Your assignment: Search the entries below for the word "style" and copy every line where it appears.

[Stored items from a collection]
==============================

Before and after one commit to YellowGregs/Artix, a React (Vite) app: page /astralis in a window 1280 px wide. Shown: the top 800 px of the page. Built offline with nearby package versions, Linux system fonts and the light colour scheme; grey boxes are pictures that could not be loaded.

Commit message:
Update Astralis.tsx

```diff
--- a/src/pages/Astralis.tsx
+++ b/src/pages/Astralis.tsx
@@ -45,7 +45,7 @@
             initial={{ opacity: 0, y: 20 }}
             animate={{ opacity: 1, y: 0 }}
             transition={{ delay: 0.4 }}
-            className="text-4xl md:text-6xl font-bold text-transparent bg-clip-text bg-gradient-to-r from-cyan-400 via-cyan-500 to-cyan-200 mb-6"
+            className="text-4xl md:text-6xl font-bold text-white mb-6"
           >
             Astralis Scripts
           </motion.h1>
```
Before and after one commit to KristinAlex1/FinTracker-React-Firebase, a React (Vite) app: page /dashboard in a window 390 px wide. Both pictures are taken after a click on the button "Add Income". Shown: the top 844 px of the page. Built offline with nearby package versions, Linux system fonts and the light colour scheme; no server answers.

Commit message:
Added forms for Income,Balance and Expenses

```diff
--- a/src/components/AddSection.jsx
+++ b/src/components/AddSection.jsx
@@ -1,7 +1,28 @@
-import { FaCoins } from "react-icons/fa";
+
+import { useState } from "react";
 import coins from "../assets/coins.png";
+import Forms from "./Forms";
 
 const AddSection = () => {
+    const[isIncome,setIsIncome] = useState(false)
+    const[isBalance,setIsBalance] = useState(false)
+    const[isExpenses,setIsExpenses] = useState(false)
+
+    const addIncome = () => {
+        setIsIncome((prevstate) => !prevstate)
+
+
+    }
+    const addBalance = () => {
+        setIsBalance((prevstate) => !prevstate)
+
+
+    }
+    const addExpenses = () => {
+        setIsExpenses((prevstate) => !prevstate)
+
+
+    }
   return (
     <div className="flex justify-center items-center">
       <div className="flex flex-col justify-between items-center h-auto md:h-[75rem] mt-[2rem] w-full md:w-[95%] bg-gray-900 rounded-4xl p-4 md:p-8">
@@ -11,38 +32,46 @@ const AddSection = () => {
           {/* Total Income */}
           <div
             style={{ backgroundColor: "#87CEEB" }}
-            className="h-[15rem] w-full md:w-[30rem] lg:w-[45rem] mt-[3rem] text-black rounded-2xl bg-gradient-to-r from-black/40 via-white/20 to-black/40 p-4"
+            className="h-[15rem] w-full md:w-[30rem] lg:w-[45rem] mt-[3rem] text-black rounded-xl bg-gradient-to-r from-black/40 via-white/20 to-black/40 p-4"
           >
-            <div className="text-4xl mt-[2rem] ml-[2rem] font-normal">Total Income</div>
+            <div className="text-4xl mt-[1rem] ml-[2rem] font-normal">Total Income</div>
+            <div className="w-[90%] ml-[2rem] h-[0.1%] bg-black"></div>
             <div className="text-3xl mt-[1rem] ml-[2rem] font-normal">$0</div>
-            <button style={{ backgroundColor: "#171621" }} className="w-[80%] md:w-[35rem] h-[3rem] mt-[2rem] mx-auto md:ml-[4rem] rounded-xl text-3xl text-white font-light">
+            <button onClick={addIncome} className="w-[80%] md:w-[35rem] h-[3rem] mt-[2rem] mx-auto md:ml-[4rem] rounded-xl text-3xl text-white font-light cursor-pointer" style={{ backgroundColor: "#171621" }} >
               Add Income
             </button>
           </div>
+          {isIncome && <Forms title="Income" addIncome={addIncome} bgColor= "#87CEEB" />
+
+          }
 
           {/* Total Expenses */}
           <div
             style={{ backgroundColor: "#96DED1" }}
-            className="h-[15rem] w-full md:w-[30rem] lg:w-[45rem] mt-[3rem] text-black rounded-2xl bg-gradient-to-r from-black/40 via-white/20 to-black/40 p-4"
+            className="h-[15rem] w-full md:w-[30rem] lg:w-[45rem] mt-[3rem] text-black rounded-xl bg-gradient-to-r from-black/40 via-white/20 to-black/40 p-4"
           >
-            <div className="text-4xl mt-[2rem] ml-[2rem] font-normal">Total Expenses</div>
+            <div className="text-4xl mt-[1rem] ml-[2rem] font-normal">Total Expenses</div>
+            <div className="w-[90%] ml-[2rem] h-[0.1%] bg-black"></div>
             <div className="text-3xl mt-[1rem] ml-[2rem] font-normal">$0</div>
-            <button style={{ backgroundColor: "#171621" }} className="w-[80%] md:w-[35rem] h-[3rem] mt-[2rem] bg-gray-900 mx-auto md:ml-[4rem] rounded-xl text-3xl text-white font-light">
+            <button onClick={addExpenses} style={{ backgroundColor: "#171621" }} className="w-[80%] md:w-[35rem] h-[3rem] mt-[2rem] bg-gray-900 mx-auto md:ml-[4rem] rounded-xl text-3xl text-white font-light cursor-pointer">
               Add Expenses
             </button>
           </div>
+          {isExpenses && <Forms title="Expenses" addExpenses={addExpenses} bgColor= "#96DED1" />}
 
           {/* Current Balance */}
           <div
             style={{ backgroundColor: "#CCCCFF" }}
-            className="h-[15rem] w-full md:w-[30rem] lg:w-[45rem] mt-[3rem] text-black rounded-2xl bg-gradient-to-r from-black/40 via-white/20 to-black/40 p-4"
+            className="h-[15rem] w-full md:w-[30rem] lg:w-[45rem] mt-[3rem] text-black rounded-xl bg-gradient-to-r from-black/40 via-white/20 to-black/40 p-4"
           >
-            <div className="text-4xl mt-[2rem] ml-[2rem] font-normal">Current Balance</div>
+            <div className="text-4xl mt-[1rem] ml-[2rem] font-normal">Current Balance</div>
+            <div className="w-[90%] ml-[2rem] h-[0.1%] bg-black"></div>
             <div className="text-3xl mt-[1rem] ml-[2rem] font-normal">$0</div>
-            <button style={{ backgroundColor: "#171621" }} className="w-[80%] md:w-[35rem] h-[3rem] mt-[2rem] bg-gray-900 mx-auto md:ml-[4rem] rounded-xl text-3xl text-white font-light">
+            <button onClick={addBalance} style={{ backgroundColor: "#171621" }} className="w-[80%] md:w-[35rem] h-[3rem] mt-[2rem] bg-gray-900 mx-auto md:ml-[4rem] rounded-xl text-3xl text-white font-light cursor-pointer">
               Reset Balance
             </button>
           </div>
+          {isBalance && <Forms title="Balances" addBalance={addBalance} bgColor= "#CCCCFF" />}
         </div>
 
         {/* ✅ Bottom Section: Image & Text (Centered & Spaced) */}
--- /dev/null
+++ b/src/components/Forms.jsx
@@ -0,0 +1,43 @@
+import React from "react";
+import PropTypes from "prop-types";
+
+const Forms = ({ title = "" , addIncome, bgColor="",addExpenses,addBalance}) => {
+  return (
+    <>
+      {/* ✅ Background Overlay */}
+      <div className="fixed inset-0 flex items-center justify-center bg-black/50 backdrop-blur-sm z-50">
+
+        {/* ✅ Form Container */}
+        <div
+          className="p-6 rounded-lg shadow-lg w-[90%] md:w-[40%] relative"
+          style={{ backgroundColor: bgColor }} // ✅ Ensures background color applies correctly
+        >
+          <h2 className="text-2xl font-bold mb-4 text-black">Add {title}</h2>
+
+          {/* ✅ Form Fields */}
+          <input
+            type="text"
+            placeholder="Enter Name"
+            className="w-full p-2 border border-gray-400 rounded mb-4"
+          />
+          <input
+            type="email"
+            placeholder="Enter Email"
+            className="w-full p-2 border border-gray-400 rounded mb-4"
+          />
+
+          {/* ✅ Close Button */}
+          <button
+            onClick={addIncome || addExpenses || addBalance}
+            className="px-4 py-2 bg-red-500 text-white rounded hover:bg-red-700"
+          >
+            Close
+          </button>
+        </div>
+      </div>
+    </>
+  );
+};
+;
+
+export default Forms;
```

==============================

Written answer:
             style={{ backgroundColor: "#87CEEB" }}
-            <button style={{ backgroundColor: "#171621" }} className="w-[80%] md:w-[35rem] h-[3rem] mt-[2rem] mx-auto md:ml-[4rem] rounded-xl text-3xl text-white font-light">
+            <button onClick={addIncome} className="w-[80%] md:w-[35rem] h-[3rem] mt-[2rem] mx-auto md:ml-[4rem] rounded-xl text-3xl text-white font-light cursor-pointer" style={{ backgroundColor: "#171621" }} >
             style={{ backgroundColor: "#96DED1" }}
-            <button style={{ backgroundColor: "#171621" }} className="w-[80%] md:w-[35rem] h-[3rem] mt-[2rem] bg-gray-900 mx-auto md:ml-[4rem] rounded-xl text-3xl text-white font-light">
+            <button onClick={addExpenses} style={{ backgroundColor: "#171621" }} className="w-[80%] md:w-[35rem] h-[3rem] mt-[2rem] bg-gray-900 mx-auto md:ml-[4rem] rounded-xl text-3xl text-white font-light cursor-pointer">
             style={{ backgroundColor: "#CCCCFF" }}
-            <button style={{ backgroundColor: "#171621" }} className="w-[80%] md:w-[35rem] h-[3rem] mt-[2rem] bg-gray-900 mx-auto md:ml-[4rem] rounded-xl text-3xl text-white font-light">
+            <button onClick={addBalance} style={{ backgroundColor: "#171621" }} className="w-[80%] md:w-[35rem] h-[3rem] mt-[2rem] bg-gray-900 mx-auto md:ml-[4rem] rounded-xl text-3xl text-white font-light cursor-pointer">
+          style={{ backgroundColor: bgColor }} // ✅ Ensures background color applies correctly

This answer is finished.